Indeed there is a weekend walking tour you can go on that takes in this ancient mill and others in neighbouring villages such as Nigüelas. A village famous for its music and summer fiestas that hit the right note.
The Lecrín Valley is ideally located being equidistant between the beaches of the Costa Tropical and the excitement of the city of Granada. And it is close enough to the coast for people to spend a day out in the valley. Pick up some discarded oranges from the floor. After all, many landowners do not bother to pick and sell them these days. As Paco told me: “The last time i sold my oranges i got 3 cents a kilo. Cents, not Euros. It is not worth breaking my back to sell them for so little. I give them away to family and friends or tell you foreigners to take them.”
Restabal is another very authentic Andalusian village. Bar Jovi is an atmospheric place. Full of local chatter, characters and quality servings of free tapas. Walk the country lanes here. Between villages such as Melegis and Pinos del Valle. There are some beautiful walks through orange and lemon groves and along the river to the man made lake at Beznar, under which it is said the original village exists.
Quite a number of holidaymakers or expats choose one of the furthest out villages of the valley. Albuñuelas gives you an impression of what this area was like prior to the arrival of cars and cash. Rustic is one word. Charming is another. I like Albuñuelas because it is represents the Spain of yesteryear. The scenery above and below the village is stunning and above there is a bumpy country road through a pine forest that links up with the old road to Almuñécar on the Costa Tropical. If you have time, do drive to the coast on this road. The views are awesome and the road so much more interesting than the new motorway that links coast with inland destinations.
It is fresher inland. When it all gets too sweaty for you on the oh so tropical coast, i urge you to drive inland and experience a Spain that is not far away in terms of kilometres, but light years away in terms of atmosphere and character.
I once got into trouble when i wondered in print why so many local women walk miles in their slippers. I have even seen them in their dressing growns, strolling between villages while stopping only to pick some wild asparagus from the roadside. A letter to a newspaper said that not all women went walking in their slippers and that some, the younger ones, had even ditched their aprons. They even drove cars now!
I know that much of inland Spain today has caught up with the times. That the young love to live in modern homes with all mod cons and do not want to live in the old fashioned houses in which they grew up.
The Lecrín Valley is authentic Andalusia and easily reached from the beaches that are no more than thirty minutes away. The people are friendly and the air fresh and clean. Wander through the narrow streets of the villages. See real life in what people often refer to as real Spain.
It is good that so many locations inland now offer attractions to get people away from the beach, if only for a day. That is what you have to do if you want to go home from your holiday knowing that you have truly seen Spain. Not the chocolate box version.

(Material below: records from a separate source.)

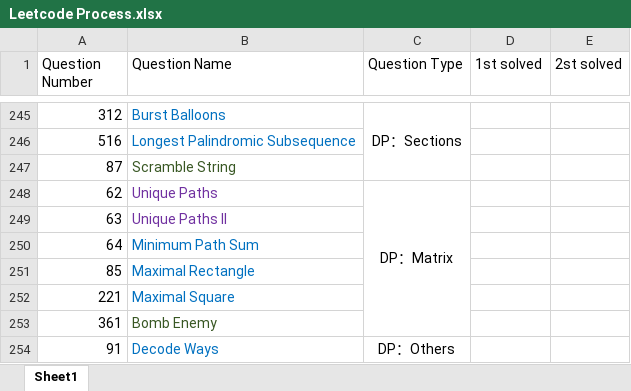
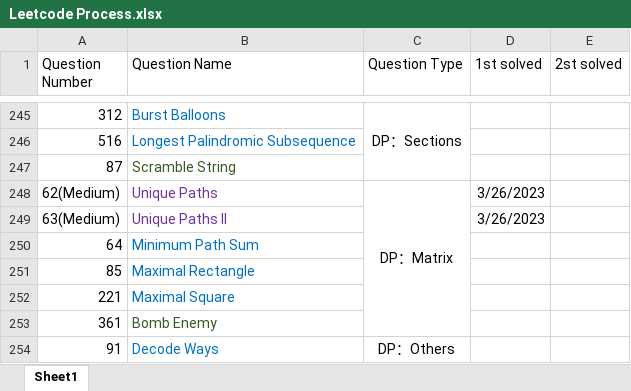
Before and after one commit to calebhuangsea/Leetcode, an Excel workbook: Leetcode Process.xlsx, sheet Sheet1, drawn as a sheet; only a part is shown, gaps mark what is left out; values as stored, in another font and other column widths than the file's, no borders; removed rows and columns are numbered as before the commit, all else as after; the diff names each change by its address in the sheet, - before the commit and + after, or states it on an @@ line.

```diff
--- a/Leetcode Process.xlsx (sheet Sheet1)
+++ b/Leetcode Process.xlsx (sheet Sheet1)
-A248 (Question Number): 62
+A248 (Question Number): 62(Medium)
-D248 (1st solved): (empty)
+D248 (1st solved): 3/26/2023
-row 249: 63 | Unique Paths II
+row 249: 63(Medium) | Unique Paths II |  | 3/26/2023
```
Also changed, not shown: 3 other files.
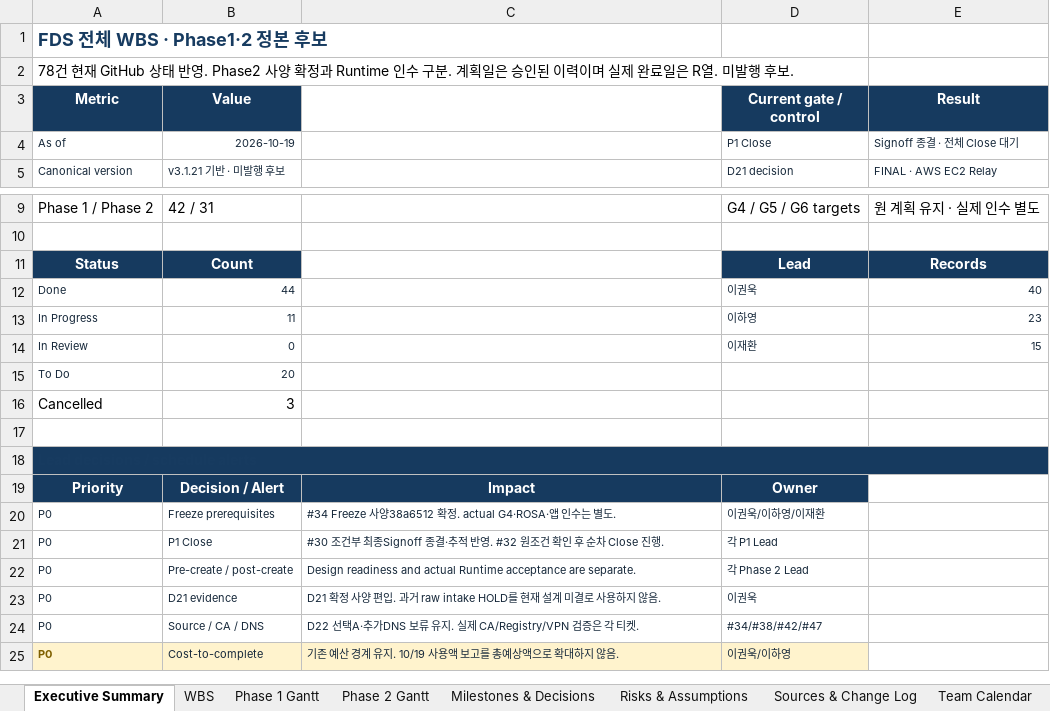
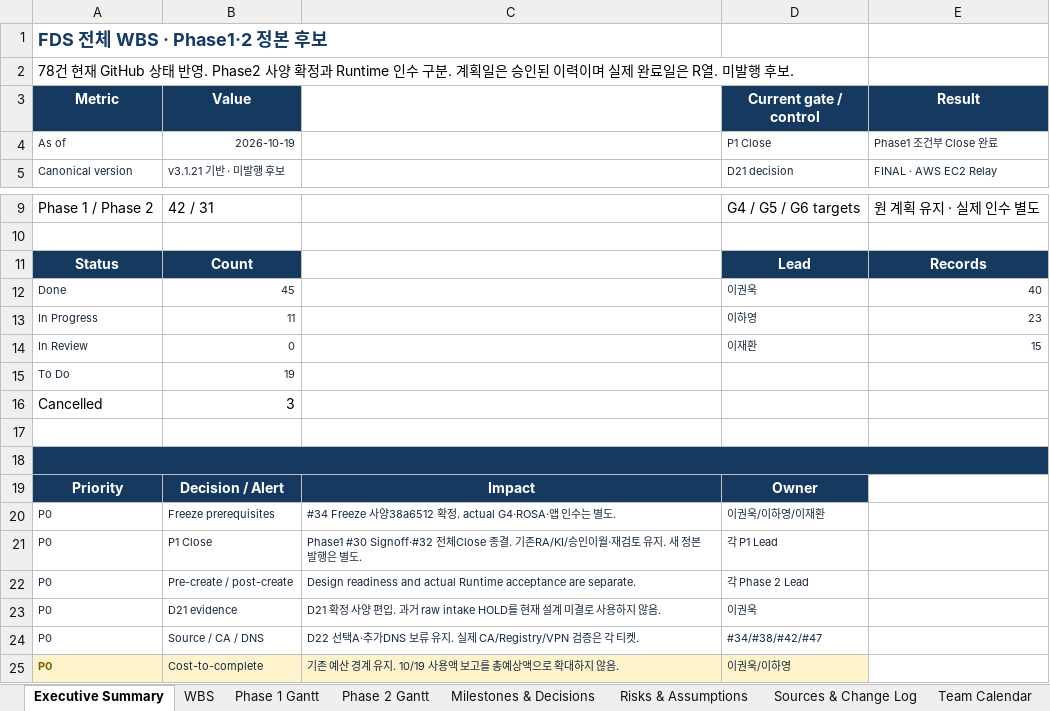
Before and after one commit to 321Team/fds-project-baseline, an Excel workbook: audit/canonical-candidate-20261019/proposed/FDS_P1_WBS_Status_Candidate_20261019.xlsx, sheet Executive Summary, drawn as a sheet; only a part is shown, gaps mark what is left out; values as stored, in another font and other column widths than the file's, no borders; charts and pictures not drawn; the diff names each change by its address in the sheet, - before the commit and + after, or states it on an @@ line.

Commit message:
docs: track Phase1 final Signoff and sequential Close (closed32)

```diff
--- a/audit/canonical-candidate-20261019/proposed/FDS_P1_WBS_Status_Candidate_20261019.xlsx (sheet Executive Summary)
+++ b/audit/canonical-candidate-20261019/proposed/FDS_P1_WBS_Status_Candidate_20261019.xlsx (sheet Executive Summary)
-E4 (Result): Signoff 종결 · 전체 Close 대기
+E4 (Result): Phase1 조건부 Close 완료
-B12 (Value): 44
+B12 (Value): 45
-B15 (Value): 20
+B15 (Value): 19
-C21: #30 조건부 최종Signoff 종결·추적 반영. #32 원조건 확인 후 순차 Close 진행.
+C21: Phase1 #30 Signoff·#32 전체Close 종결. 기존RA/KI/승인이월·재검토 유지. 새 정본 발행은 별도.
```
Also changed, not shown: sheet WBS, sheet Milestones & Decisions, sheet Phase 1 Gantt, charts or pictures, 21 other files.
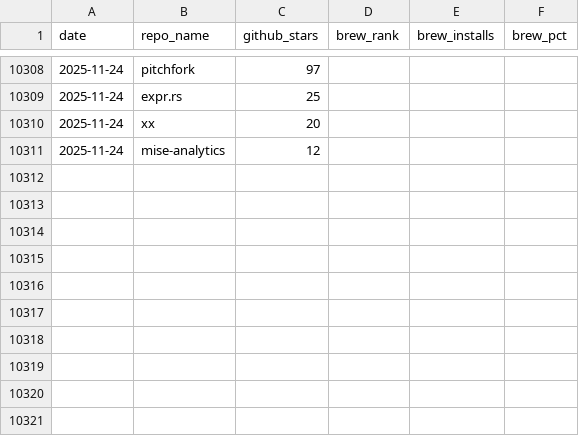
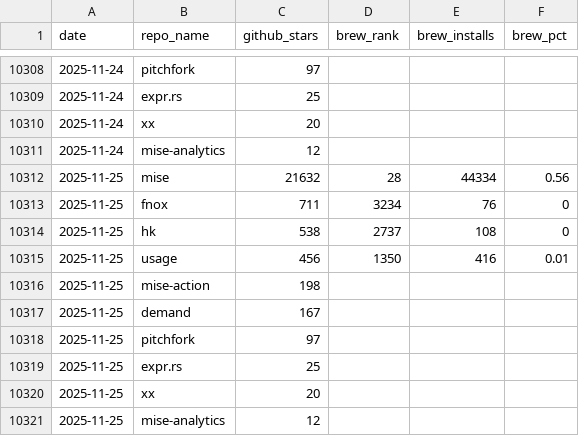
Before and after one commit to jdx/mise-analytics, a CSV file: top-repos.csv, drawn as a sheet; only a part is shown, gaps mark what is left out; the diff names each change by its address in the sheet, - before the commit and + after, or states it on an @@ line.

```diff
--- a/top-repos.csv
+++ b/top-repos.csv
+row 10312: 2025-11-25 | mise | 21632 | 28 | 44334 | 0.56
+row 10313: 2025-11-25 | fnox | 711 | 3234 | 76 | 0
+row 10314: 2025-11-25 | hk | 538 | 2737 | 108 | 0
+row 10315: 2025-11-25 | usage | 456 | 1350 | 416 | 0.01
+row 10316: 2025-11-25 | mise-action | 198
+row 10317: 2025-11-25 | demand | 167
+row 10318: 2025-11-25 | pitchfork | 97
+row 10319: 2025-11-25 | expr.rs | 25
+row 10320: 2025-11-25 | xx | 20
+row 10321: 2025-11-25 | mise-analytics | 12
```
Also changed, not shown: competitors.csv, hk-competitors.csv, 10 other files.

The truth is that you have not seen the living breathing Spain if your only experience is of the Costas. Nor exchanged a smile, a wave or a few words with the likes of Maria Luisa and Paco.